The Connecticut Association of Schools-Connecticut Interscholastic Athletic Conference says its policy follows a state anti-discrimination law that says students must be treated in school by the gender with which they identify.

(Copyright 2020 The Associated Press. All rights reserved.
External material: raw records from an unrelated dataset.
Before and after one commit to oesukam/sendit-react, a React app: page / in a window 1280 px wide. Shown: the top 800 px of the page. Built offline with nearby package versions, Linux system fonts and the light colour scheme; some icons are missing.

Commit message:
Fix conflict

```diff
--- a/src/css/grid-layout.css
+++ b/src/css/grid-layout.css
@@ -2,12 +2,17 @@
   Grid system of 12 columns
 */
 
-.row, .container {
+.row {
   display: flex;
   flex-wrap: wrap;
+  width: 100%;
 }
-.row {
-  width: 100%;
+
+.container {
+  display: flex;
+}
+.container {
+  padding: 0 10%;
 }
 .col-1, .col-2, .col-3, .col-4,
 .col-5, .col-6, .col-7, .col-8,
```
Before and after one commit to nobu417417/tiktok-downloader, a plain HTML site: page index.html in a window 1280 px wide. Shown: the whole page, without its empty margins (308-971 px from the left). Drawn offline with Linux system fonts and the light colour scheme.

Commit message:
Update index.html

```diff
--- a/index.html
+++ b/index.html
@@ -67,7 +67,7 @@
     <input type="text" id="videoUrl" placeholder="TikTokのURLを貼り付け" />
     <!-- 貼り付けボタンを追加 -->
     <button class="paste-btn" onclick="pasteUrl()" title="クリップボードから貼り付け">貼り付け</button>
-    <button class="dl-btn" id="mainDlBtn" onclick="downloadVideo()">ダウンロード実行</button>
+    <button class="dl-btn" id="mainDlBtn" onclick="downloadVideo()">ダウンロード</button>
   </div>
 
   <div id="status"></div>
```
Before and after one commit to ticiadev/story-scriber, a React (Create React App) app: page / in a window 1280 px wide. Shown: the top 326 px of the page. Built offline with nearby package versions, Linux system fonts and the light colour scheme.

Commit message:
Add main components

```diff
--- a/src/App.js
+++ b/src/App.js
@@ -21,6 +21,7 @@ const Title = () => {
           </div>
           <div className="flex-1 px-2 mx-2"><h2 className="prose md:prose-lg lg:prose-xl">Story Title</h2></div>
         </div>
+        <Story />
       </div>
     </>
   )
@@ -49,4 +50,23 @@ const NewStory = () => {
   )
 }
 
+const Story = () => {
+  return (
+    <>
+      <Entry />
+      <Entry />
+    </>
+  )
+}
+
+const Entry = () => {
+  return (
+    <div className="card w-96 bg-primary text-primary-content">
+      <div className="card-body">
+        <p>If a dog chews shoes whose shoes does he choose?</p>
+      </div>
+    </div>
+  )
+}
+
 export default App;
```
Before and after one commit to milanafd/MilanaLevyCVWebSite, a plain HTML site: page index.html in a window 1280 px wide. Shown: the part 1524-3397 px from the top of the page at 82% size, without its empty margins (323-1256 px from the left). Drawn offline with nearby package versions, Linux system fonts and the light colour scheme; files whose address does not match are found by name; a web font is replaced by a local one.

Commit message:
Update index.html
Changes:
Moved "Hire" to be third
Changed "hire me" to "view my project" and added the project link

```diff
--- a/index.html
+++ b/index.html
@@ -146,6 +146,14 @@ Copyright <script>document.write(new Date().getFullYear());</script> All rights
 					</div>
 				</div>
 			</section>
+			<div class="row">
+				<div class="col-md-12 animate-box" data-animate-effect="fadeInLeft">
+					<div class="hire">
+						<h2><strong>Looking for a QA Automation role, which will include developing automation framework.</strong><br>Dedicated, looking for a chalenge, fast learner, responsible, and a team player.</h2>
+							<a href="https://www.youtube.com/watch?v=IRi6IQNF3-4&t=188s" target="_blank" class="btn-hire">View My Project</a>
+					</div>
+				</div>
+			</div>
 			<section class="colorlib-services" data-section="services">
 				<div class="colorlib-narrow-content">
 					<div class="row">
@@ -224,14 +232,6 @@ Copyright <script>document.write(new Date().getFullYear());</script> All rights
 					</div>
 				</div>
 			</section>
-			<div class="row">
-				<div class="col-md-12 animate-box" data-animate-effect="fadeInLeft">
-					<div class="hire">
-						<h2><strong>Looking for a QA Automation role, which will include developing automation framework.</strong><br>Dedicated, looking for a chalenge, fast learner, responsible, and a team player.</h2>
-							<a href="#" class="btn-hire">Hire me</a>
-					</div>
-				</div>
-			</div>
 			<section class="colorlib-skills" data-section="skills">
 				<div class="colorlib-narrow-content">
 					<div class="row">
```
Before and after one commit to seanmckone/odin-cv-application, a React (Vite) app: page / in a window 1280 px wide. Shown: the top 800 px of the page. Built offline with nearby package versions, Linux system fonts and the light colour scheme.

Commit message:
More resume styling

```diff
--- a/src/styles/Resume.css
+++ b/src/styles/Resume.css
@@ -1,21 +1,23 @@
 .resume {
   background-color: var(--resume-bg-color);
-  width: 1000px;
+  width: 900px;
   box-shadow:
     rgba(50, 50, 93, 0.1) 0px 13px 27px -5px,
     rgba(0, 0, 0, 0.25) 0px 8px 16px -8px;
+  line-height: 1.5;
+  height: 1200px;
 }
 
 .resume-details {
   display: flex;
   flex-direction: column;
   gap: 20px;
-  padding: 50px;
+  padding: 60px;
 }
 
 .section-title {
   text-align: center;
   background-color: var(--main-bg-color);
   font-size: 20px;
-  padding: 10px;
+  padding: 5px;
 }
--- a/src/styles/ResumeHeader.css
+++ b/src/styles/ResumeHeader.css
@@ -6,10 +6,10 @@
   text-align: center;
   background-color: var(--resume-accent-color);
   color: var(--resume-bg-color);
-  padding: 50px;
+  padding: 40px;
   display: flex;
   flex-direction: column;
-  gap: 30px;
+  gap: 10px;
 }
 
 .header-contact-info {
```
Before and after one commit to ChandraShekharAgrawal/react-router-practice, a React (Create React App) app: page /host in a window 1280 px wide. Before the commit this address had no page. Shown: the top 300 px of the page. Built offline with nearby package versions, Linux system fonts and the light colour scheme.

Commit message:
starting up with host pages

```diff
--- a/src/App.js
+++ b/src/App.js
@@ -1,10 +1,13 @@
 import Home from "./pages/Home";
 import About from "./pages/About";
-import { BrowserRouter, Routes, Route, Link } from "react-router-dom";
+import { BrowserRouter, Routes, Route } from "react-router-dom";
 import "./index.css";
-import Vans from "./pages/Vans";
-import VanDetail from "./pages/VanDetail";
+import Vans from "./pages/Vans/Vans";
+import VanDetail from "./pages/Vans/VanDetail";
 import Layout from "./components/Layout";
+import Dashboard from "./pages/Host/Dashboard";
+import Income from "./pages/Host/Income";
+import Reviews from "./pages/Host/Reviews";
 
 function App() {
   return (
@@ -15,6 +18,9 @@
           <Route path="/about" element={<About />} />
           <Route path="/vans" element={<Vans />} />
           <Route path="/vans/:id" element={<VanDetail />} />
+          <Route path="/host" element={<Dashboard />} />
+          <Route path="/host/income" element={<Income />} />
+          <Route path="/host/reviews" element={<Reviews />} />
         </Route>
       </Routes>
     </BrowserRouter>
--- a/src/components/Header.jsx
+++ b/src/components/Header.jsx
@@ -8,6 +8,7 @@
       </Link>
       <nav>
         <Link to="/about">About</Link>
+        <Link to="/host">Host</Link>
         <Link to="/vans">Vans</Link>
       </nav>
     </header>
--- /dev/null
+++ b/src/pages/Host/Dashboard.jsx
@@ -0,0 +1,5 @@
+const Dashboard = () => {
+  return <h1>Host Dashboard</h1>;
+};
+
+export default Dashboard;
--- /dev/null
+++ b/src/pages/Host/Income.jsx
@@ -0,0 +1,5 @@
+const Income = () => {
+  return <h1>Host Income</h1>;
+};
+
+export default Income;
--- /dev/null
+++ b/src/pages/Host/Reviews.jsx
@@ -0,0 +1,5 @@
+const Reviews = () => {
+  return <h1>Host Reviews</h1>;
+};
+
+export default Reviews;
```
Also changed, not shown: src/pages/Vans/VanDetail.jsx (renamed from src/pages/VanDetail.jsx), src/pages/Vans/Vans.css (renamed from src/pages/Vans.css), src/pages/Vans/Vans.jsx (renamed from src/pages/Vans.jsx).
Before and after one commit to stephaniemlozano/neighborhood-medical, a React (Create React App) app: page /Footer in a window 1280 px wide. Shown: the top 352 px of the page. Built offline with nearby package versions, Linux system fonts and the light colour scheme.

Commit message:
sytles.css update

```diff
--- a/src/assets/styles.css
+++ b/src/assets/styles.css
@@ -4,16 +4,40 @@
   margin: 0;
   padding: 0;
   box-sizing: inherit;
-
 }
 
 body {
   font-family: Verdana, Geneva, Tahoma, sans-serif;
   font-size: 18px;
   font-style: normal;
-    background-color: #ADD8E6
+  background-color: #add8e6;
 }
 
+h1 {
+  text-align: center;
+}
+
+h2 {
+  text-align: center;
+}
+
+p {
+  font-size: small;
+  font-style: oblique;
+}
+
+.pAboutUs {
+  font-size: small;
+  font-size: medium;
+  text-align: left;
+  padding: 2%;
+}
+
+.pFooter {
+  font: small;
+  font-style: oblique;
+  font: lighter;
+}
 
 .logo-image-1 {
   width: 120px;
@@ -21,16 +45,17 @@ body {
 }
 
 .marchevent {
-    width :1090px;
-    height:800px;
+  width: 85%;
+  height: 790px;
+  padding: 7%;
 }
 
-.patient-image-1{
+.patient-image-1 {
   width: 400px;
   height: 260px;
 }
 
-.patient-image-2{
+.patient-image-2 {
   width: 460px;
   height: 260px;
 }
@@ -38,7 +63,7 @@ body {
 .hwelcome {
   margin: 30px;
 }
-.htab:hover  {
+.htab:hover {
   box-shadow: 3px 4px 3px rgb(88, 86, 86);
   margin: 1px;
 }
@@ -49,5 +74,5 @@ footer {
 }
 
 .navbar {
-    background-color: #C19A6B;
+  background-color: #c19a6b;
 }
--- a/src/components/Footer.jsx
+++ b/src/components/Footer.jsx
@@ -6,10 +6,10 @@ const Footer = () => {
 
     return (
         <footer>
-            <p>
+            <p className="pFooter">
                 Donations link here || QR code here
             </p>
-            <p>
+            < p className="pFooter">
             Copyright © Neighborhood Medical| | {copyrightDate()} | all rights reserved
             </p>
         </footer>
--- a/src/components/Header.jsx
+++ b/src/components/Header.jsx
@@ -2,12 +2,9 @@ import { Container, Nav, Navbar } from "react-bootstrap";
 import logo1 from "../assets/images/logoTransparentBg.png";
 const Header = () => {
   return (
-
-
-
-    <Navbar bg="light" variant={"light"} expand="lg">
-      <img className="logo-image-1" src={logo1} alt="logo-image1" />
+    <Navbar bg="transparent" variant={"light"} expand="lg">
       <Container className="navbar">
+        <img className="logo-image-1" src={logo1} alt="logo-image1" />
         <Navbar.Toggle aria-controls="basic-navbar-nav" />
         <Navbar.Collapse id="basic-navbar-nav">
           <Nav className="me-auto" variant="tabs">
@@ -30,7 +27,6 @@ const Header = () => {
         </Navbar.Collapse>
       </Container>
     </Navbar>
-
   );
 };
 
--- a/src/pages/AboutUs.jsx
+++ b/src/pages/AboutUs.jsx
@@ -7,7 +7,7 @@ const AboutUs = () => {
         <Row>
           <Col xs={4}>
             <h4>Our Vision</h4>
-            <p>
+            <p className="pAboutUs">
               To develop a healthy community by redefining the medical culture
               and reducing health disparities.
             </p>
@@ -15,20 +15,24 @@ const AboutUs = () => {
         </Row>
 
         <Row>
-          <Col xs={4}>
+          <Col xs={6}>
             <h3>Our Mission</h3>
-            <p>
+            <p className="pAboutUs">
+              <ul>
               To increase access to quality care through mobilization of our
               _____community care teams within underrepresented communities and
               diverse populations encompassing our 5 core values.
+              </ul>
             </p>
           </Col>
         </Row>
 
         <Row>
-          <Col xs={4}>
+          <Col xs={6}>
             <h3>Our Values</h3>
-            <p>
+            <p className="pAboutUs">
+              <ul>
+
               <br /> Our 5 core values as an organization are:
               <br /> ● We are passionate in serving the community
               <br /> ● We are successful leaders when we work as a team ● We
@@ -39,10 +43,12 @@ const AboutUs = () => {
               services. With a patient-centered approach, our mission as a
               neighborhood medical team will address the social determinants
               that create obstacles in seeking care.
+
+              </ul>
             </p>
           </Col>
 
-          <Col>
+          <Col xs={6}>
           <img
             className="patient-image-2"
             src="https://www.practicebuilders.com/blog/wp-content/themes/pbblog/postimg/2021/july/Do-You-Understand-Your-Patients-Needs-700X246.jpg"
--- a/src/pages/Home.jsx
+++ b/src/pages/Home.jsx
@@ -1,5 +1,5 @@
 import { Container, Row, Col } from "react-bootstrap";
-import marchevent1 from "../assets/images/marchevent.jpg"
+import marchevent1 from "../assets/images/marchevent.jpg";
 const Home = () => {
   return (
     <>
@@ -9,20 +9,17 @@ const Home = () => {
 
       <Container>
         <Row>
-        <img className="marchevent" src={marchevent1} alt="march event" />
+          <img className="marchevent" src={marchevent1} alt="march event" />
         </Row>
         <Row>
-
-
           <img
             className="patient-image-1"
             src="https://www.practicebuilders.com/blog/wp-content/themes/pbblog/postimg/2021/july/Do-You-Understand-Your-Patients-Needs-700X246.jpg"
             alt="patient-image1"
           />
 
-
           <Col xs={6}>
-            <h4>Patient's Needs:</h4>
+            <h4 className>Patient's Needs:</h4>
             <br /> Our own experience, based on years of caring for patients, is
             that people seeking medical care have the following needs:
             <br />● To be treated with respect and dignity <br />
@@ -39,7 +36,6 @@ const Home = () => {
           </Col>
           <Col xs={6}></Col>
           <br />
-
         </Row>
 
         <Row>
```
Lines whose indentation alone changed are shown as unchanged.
This material may not be published, broadcast, rewritten or redistributed.)

Like Mayor Bloomberg says - "drop your trousers, you go that way, you go the other way".......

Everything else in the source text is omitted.